As MOOCs have matured, they have stuck almost perfectly to the ‘hype cycle’ first outlined by Gartner many years ago. They were met with a big burst of euphoric expectations about how they were going to revolutionize education.
Whilst they have undoubtedly achieved a great deal, they are currently stuck in the ‘trough of disillusionment’ whereby initial results fail to match up with the heady expectations originally set.
Completion rates have remained stubbornly low, they have remained largely the preserve of the already educated, and they have been accused of failing to really change the ‘chalk and talk’ method of pedagogy.
More Realistic Expectations
Such disillusionment has even spread to some of the forerunners of the movement. Stanford professors John Mitchell, Candace Thille and Mitchell Stevens reveal frustration at the struggles the movement has experienced.
They suggest that MOOCs have largely failed to deliver the revolution in learning that was originally touted, but they have nonetheless provided a lot of insight into how people learn.
It’s hoped that these insights will be invaluable, both in designing effective online means of learning, but also better offline education too.
Even in this, however, they wish to temper expectations a little. The range of behaviors that can be observed in a MOOC is rather limited. For instance, most students either passively watch a lecture or complete simple multiple choice questions. Neither of these capture the rich behaviors that typically underpin learning.
It’s hoped however that the next generation of MOOCs will offer students a much more complex range of tasks to complete, and therefore a richer dataset for researchers to trawl through for insights.
Learning About Learning
As most technologies drag themselves back up the Hype Cycle, they do so off the back of the considerable learning opportunities presented by their original struggles to achieve traction.
In that sense, the MOOCs have certainly not been a failure as they have provided an enormous level of insight into how people successfully (and unsuccessfully) learn.
Some of these insights are already finding their way into practice, with recent studies suggesting the flipped classroom based approach could be crucial in encouraging girls to take up STEM topics.
They have also reminded us of the tremendous potential, and need, for affordable means of lifelong learning.

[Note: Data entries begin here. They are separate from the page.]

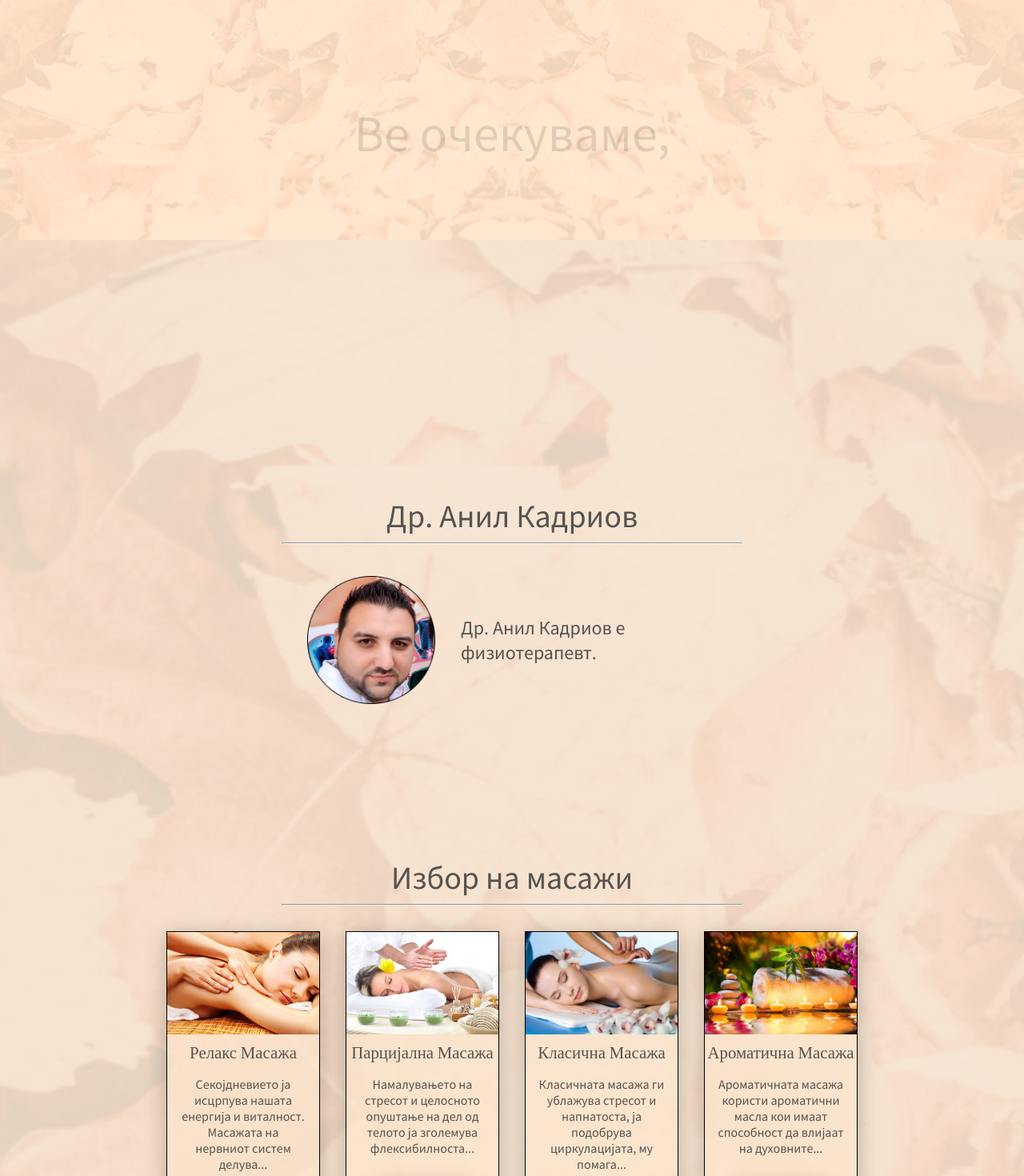
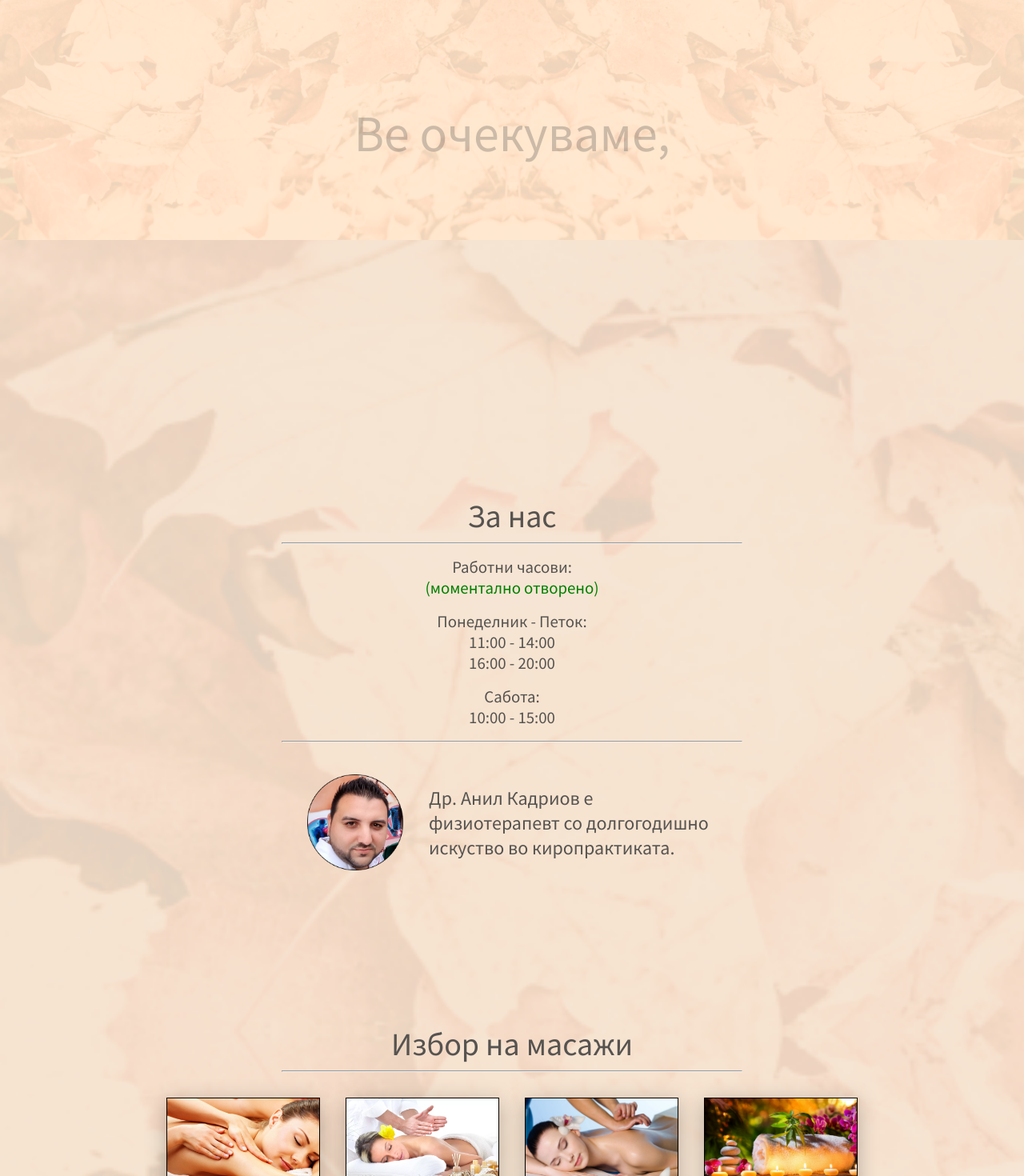
Before and after one commit to SimonAnastasov/Fiziolive, a Next.js app: page / in a window 1280 px wide. Shown: the part 500-1970 px from the top of the page at 80% size. Built offline with nearby package versions, Linux system fonts and the light colour scheme.

Commit message:
Finishing touches

```diff
--- a/components/app/AboutUs.jsx
+++ b/components/app/AboutUs.jsx
@@ -1,15 +1,75 @@
 import Image from 'next/image'
 
 const AboutUs = () => {
+    let status = 'отворено'
+    let color = 'green'
+
+    function setOpened() {
+        let isOpened = true
+
+        const date = new Date()
+
+        const day = date.getDay()
+
+        const time = date.getHours()
+
+        if (day >= 1 && day <= 5) {
+            if ((time >= 11 && time <= 14) || (time >= 16 && time <= 20)) {
+
+            }
+            else {
+                isOpened = false
+            }
+        }
+        else if (day === 6) {
+            if (time >= 10 && time <= 15) {
+
+            }
+            else {
+                isOpened = false
+            }
+        }
+        else {
+            isOpened = false
+        }
+
+        if (!isOpened) {
+            status = 'затворено'
+            color = 'red'
+        }
+    }
+    setOpened()
+
     return (
         <div className="aboutUs">
             <div className="titleAndHr">
-                <p>Др. Анил Кадриов</p>
+                <p>За нас</p>
                 <hr/>
             </div>
-            <div className="container">
-                <Image width="160" height="160" src="/media/anil.png"/>
-                <p>Др. Анил Кадриов е физиотерапевт.</p>
+            <div className="bigContainer">
+                <div className="columnContainer">
+                    <div>
+                        <p>Работни часови:  </p>
+                        <p style={{color: color}}>(моментално {status})</p>
+                    </div>
+                    <div>
+                        <p>Понеделник - Петок:</p>
+                        <p>11:00 - 14:00</p>
+                        <p>16:00 - 20:00</p>
+                    </div>
+                    <div>
+                        <p>Сабота:</p>
+                        <p>10:00 - 15:00</p>
+                    </div>
+                    <div>
+                        <p></p>
+                    </div>
+                </div>
+                <hr/>
+                <div className="container">
+                    <Image width="120" height="120" src="/media/anil.png"/>
+                    <p>Др. Анил Кадриов е физиотерапевт со долгогодишно искуство во киропрактиката.</p>
+                </div>
             </div>
         </div>
     )
--- a/components/app/Header.jsx
+++ b/components/app/Header.jsx
@@ -42,8 +42,10 @@ const Header = () => {
         const element = document.getElementsByClassName(elm)[0]
         const rect = element.getBoundingClientRect()
 
+        const extra = (elm === 'contact') ? 20 : 0
+
         const vh = window.innerHeight * 0.01
-        const scroll = rect.top - bodyRect.top - 15*vh
+        const scroll = rect.top + extra - bodyRect.top - 15*vh
 
         window.scroll({
             top: scroll,
@@ -58,6 +60,7 @@ const Header = () => {
                 <p onClick={() => setScroll('landing')} className="clickable underline">Fiziolive</p>
             </div>
             <div className="right">
+                <p onClick={() => setScroll('landing')} className="clickable underline">Дома</p>
                 <p onClick={() => setScroll('aboutUs')} className="clickable underline">За Нас</p>
                 <p onClick={() => setScroll('massages')} className="clickable underline">Масажи</p>
                 <p onClick={() => setScroll('contact')} className="clickable underline">Контакт</p>
--- a/components/landing/Main.jsx
+++ b/components/landing/Main.jsx
@@ -38,7 +38,7 @@ const Main = () => {
                 <span>Ви нудиме:</span>
                 <p>{titlePart1}<span className="changeFont">{letter}</span>{titlePart2}</p>
                 <p>{explanation}</p>
-                <button onClick={() => showMore(massages.current)}>Дознај Повеќе...</button>
+                <button onClick={() => showMore(massages.current)}>Разгледај</button>
             </div>
             <i onClick={() => increment()} className="clickable far fa-arrow-alt-circle-right"></i>
         </div>
--- a/components/massages/Card.jsx
+++ b/components/massages/Card.jsx
@@ -21,7 +21,7 @@ const Card = ({i}) => {
             <div className="content">
                 <p>{title}</p>
                 <p>{explanation}</p>
-                <button onClick={() => showMore(i)}>Дознај Повеќе...</button>
+                <button onClick={() => showMore(i)}>Разгледај</button>
             </div>
         </div>
     )
--- a/redux/reducers/massagesReducer.js
+++ b/redux/reducers/massagesReducer.js
@@ -1,4 +1,4 @@
-import { CHANGE_CARDS_LIMIT, CHANGE_CONTACT_WAY, DECREMENT_CARDS_CURRENT, DECREMENT_MASSAGE_CURRENT, DECREMENT_SHOW_MORE_CURRENT, INCREMENT_CARDS_CURRENT, INCREMENT_MASSAGE_CURRENT, INCREMENT_MASSAGE_CURRENT_AUTO, INCREMENT_SHOW_MORE_CURRENT, SET_CARDS_CURRENT, SET_MASSAGE_CURRENT, SET_SCROLLED, SET_SHOW_MORE_CURRENT, TOGGLE_SHOW_MORE } from "../actions"
+import { CHANGE_CARDS_LIMIT, CHANGE_CONTACT_WAY, DECREMENT_CARDS_CURRENT, DECREMENT_MASSAGE_CURRENT, DECREMENT_SHOW_MORE_CURRENT, INCREMENT_CARDS_CURRENT, INCREMENT_MASSAGE_CURRENT, INCREMENT_MASSAGE_CURRENT_AUTO, INCREMENT_SHOW_MORE_CURRENT, SET_CARDS_CURRENT, SET_LAST_LOOKED_AT, SET_MASSAGE_CURRENT, SET_SCROLLED, SET_SHOW_MORE_CURRENT, TOGGLE_SHOW_MORE } from "../actions"
 
 const massages = {
     showMore: false,
@@ -8,6 +8,7 @@ const massages = {
     current: 0,
     cardsCurrent: 0,
     cardsLimit: 4,
+    lastLookedAt: 2,
     massages: [
         {
             title: 'Релакс Масажа',
@@ -91,6 +92,8 @@ const massagesReducer = (state = massages, action) => {
             return {...state, cardsCurrent: (state.cardsCurrent-1 < 0) ? state.massages.length-1 : state.cardsCurrent-1}
         case SET_CARDS_CURRENT:
             return {...state, cardsCurrent: action.payload}
+        case SET_LAST_LOOKED_AT:
+            return {...state, lastLookedAt: action.payload}
         default:
             return state
     }
--- a/styles/globals.css
+++ b/styles/globals.css
@@ -288,9 +288,24 @@ button:active {
   margin-bottom: 20vh;
 }
 
-.aboutUs .container {
+.aboutUs .bigContainer {
   width: 45vw;
   margin: auto;
+}
+
+.aboutUs .bigContainer .columnContainer {
+  text-align: center;
+}
+
+.aboutUs .bigContainer .columnContainer div {
+  margin-top: 1rem;
+}
+
+.aboutUs .bigContainer .columnContainer div p {
+  font-size: 1.3rem;
+}
+
+.aboutUs .bigContainer .container {
   display: -webkit-box;
   display: -ms-flexbox;
   display: flex;
@@ -300,7 +315,7 @@ button:active {
   padding: 2rem;
 }
 
-.aboutUs .container p {
+.aboutUs .bigContainer .container p {
   -webkit-box-flex: 2;
       -ms-flex: 2;
           flex: 2;
@@ -308,7 +323,7 @@ button:active {
   margin-left: 2rem;
 }
 
-.aboutUs .container img {
+.aboutUs .bigContainer .container img {
   -webkit-box-flex: 1;
       -ms-flex: 1;
           flex: 1;
@@ -407,19 +422,33 @@ button:active {
   margin-bottom: 40vh;
 }
 
-.contact .container {
+.contact .bigContainer {
   width: 65vw;
   margin: auto;
   margin-top: 2rem;
   padding: 1rem;
   background-color: #ffe6cb99;
   border: 1px solid black;
+}
+
+.contact .bigContainer > p {
+  text-align: center;
+  font-size: 1.2rem;
+  margin-bottom: 1rem;
+}
+
+.contact .bigContainer > p span {
+  font-weight: bold;
+  font-size: 1.3rem;
+}
+
+.contact .bigContainer .container {
   display: -webkit-box;
   display: -ms-flexbox;
   display: flex;
 }
 
-.contact .container > div {
+.contact .bigContainer .container > div {
   -webkit-box-flex: 1;
       -ms-flex: 1;
           flex: 1;
@@ -430,21 +459,33 @@ button:active {
   -webkit-box-direction: normal;
       -ms-flex-direction: column;
           flex-direction: column;
-  -webkit-box-pack: space-evenly;
-      -ms-flex-pack: space-evenly;
-          justify-content: space-evenly;
+  -webkit-box-pack: center;
+      -ms-flex-pack: center;
+          justify-content: center;
+  -webkit-box-align: start;
+      -ms-flex-align: start;
+          align-items: flex-start;
+}
+
+.contact .bigContainer .container > div p {
+  word-break: break-all;
+  font-size: 1.5rem;
+  margin: 1rem 0;
+  display: -webkit-box;
+  display: -ms-flexbox;
+  display: flex;
   -webkit-box-align: center;
       -ms-flex-align: center;
           align-items: center;
-  text-align: center;
 }
 
-.contact .container > div p {
-  word-break: break-all;
+.contact .bigContainer .container > div p i {
+  aspect-ratio: 1;
   font-size: 2rem;
+  margin-right: .5rem;
 }
 
-.contact .container iframe {
+.contact .bigContainer .container iframe {
   border: none;
   border-radius: 20px;
   -webkit-box-flex: 2;
@@ -829,8 +870,10 @@ button:active {
   .titleAndHr {
     width: 90vw;
   }
+  .aboutUs .bigContainer {
+    width: 90vw;
+  }
   .aboutUs .container {
-    width: 90vw;
     display: -webkit-box;
     display: -ms-flexbox;
     display: flex;
@@ -876,10 +919,13 @@ button:active {
   .massages .container .cards .card .content p:nth-of-type(1) {
     margin-top: 1rem;
   }
-  .contact .container {
+  .contact .bigContainer {
     width: 90vw;
   }
-  .contact .container > div p {
+  .contact .bigContainer .container > div p {
+    font-size: 1.3rem;
+  }
+  .contact .bigContainer .container > div p i {
     font-size: 1.8rem;
   }
   .header {
@@ -949,9 +995,18 @@ button:active {
   .massages .container .cards .card {
     width: 60vw;
   }
-  .contact .container {
+  .contact .bigContainer {
     width: 80vw;
     padding: 2rem;
+  }
+  .contact .bigContainer > p {
+    font-size: 1.1rem;
+    margin-bottom: 1.5rem;
+  }
+  .contact .bigContainer > p span {
+    font-size: 1.15rem;
+  }
+  .contact .bigContainer .container {
     display: -webkit-box;
     display: -ms-flexbox;
     display: flex;
@@ -960,27 +1015,26 @@ button:active {
         -ms-flex-direction: column;
             flex-direction: column;
   }
-  .contact .container > div {
+  .contact .bigContainer .container > div {
     width: 100%;
     margin-bottom: 1rem;
     display: -webkit-box;
     display: -ms-flexbox;
     display: flex;
-    -webkit-box-orient: horizontal;
+    -webkit-box-orient: vertical;
     -webkit-box-direction: normal;
-        -ms-flex-direction: row;
-            flex-direction: row;
-    -ms-flex-pack: distribute;
-        justify-content: space-around;
+        -ms-flex-direction: column;
+            flex-direction: column;
     -webkit-box-align: center;
         -ms-flex-align: center;
             align-items: center;
     text-align: center;
   }
-  .contact .container > div p {
-    font-size: 1.4rem;
+  .contact .bigContainer .container > div p {
+    font-size: 1rem;
+    margin: .5rem 0;
   }
-  .contact .container iframe {
+  .contact .bigContainer .container iframe {
     width: 100%;
     aspect-ratio: 16/14;
   }
@@ -1044,9 +1098,18 @@ button:active {
   .landing .main .container p:nth-of-type(2) {
     font-size: 1.8rem;
   }
-  .contact .container {
+  .contact .bigContainer {
     width: 80vw;
     padding: 1rem;
+  }
+  .contact .bigContainer > p {
+    font-size: 1rem;
+    margin-bottom: 1.5rem;
+  }
+  .contact .bigContainer > p span {
+    font-size: 1.05rem;
+  }
+  .contact .bigContainer .container {
     display: -webkit-box;
     display: -ms-flexbox;
     display: flex;
@@ -1055,11 +1118,14 @@ button:active {
         -ms-flex-direction: column;
             flex-direction: column;
   }
-  .contact .container > div {
+  .contact .bigContainer .container > div {
     margin-bottom: .5rem;
   }
-  .contact .container > div p {
-    font-size: 1.2rem;
+  .contact .bigContainer .container > div p {
+    font-size: 1rem;
+  }
+  .contact .bigContainer .container > div p i {
+    font-size: 1.5rem;
   }
 }
 
--- a/styles/globals.scss
+++ b/styles/globals.scss
@@ -282,9 +282,23 @@ button {
 .aboutUs {
     margin-bottom: 20vh;
 
-    .container {
+    .bigContainer {
         width: 45vw;
         margin: auto;
+
+        .columnContainer {
+            text-align: center;
+
+            div {
+                margin-top: 1rem;
+
+                p {
+                    font-size: 1.3rem;
+                }
+            }
+        }
+
+        .container {
 
             display: flex;
             align-items: center;
@@ -298,6 +312,7 @@ button {
 
             img {
                 flex: 1;
+            }
         }
     }
 }
@@ -379,7 +394,7 @@ button {
 .contact {
     margin-bottom: 40vh;
 
-    .container {
+    .bigContainer {
         width: 65vw;
         margin: auto;
         margin-top: 2rem;
@@ -388,6 +403,19 @@ button {
         background-color: $brown-fill-60;
         border: 1px solid black;
 
+        &>p {
+            text-align: center;
+            font-size: 1.2rem;
+            margin-bottom: 1rem;
+
+            span {
+                font-weight: bold;
+                font-size: 1.3rem;
+            }
+        }
+
+        .container {
+
             display: flex;
 
             &>div {
@@ -395,13 +423,26 @@ button {
 
                 display: flex;
                 flex-direction: column;
-            justify-content: space-evenly;
-            align-items: center;
-            text-align: center;
+                justify-content: center;
+                align-items: flex-start;
 
                 p {
                     word-break: break-all;
+                    font-size: 1.5rem;
+                    margin: 1rem 0;
+
+                    display: flex;
+                    align-items: center;
+
+                    i {
+                        aspect-ratio: 1;
                         font-size: 2rem;
+                        margin-right: .5rem;
+                    }
+
+                    // span.facebook {
+                    //     text-decoration: underline;
+                    // }
                 }
             }
 
@@ -409,6 +450,7 @@ button {
                 border: none;
                 border-radius: 20px;
                 flex: 2;
+            }
         }
     }
 }
@@ -775,9 +817,11 @@ button {
     }
 
     .aboutUs {
+        .bigContainer {
+            width: 90vw;
+        }
+
         .container {
-            width: 90vw;
-
             display: flex;
             flex-direction: column;
             justify-content: center;
@@ -822,12 +866,18 @@ button {
     }
 
     .contact {
-        .container {
+        .bigContainer {
             width: 90vw;
 
+            .container {
                 &>div {
                     p {
+                        font-size: 1.3rem;
+
+                        i {
                             font-size: 1.8rem;
+                        }
+                    }
                 }
             }
         }
@@ -907,9 +957,20 @@ button {
     }
 
     .contact {
-        .container {
+        .bigContainer {
             width: 80vw;
             padding: 2rem;
+
+            &>p {
+                font-size: 1.1rem;
+                margin-bottom: 1.5rem;
+
+                span {
+                    font-size: 1.15rem;
+                }
+            }
+
+            .container {
 
                 display: flex;
                 flex-direction: column;
@@ -919,19 +980,20 @@ button {
                     margin-bottom: 1rem;
 
                     display: flex;
-                flex-direction: row;
-                justify-content: space-around;
+                    flex-direction: column;
                     align-items: center;
                     text-align: center;
 
                     p {
-                    font-size: 1.4rem;
+                        font-size: 1rem;
+                        margin: .5rem 0;
                     }
                 }
 
                 iframe {
                     width: 100%;
                     aspect-ratio: 16/14;
+                }
             }
         }
     }
@@ -1032,7 +1094,6 @@ button {
             .container {
                 p {
                     &:nth-of-type(1) {
-                        font-family: 'Patrick Hand', cursive;
                         font-size: 2.8rem;
                     }
 
@@ -1045,10 +1106,20 @@ button {
     }
 
     .contact {
-        .container {
+        .bigContainer {
             width: 80vw;
             padding: 1rem;
 
+            &>p {
+                font-size: 1rem;
+                margin-bottom: 1.5rem;
+
+                span {
+                    font-size: 1.05rem;
+                }
+            }
+
+            .container {
                 display: flex;
                 flex-direction: column;
 
@@ -1056,7 +1127,12 @@ button {
                     margin-bottom: .5rem;
 
                     p {
-                    font-size: 1.2rem;
+                        font-size: 1rem;
+
+                        i {
+                            font-size: 1.5rem;
+                        }
+                    }
                 }
             }
         }
```
Also changed, not shown: components/app/Contact.jsx (+11 -11 lines), components/app/ShowMore.jsx (+11 -3 lines), components/app/Welcome.jsx (+26 -0 lines), redux/actions/index.js (+9 -0 lines), 1 other file (tests, documents, lock files or other folders). Lines whose indentation alone changed are shown as unchanged.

With skills now estimated to have a shelf-life of as little as five years, professionals will need to be constantly refreshing their skills in order to stay employable.
To be able to do that at low, or little, cost would be a fine legacy for the early MOOC pioneers to have left.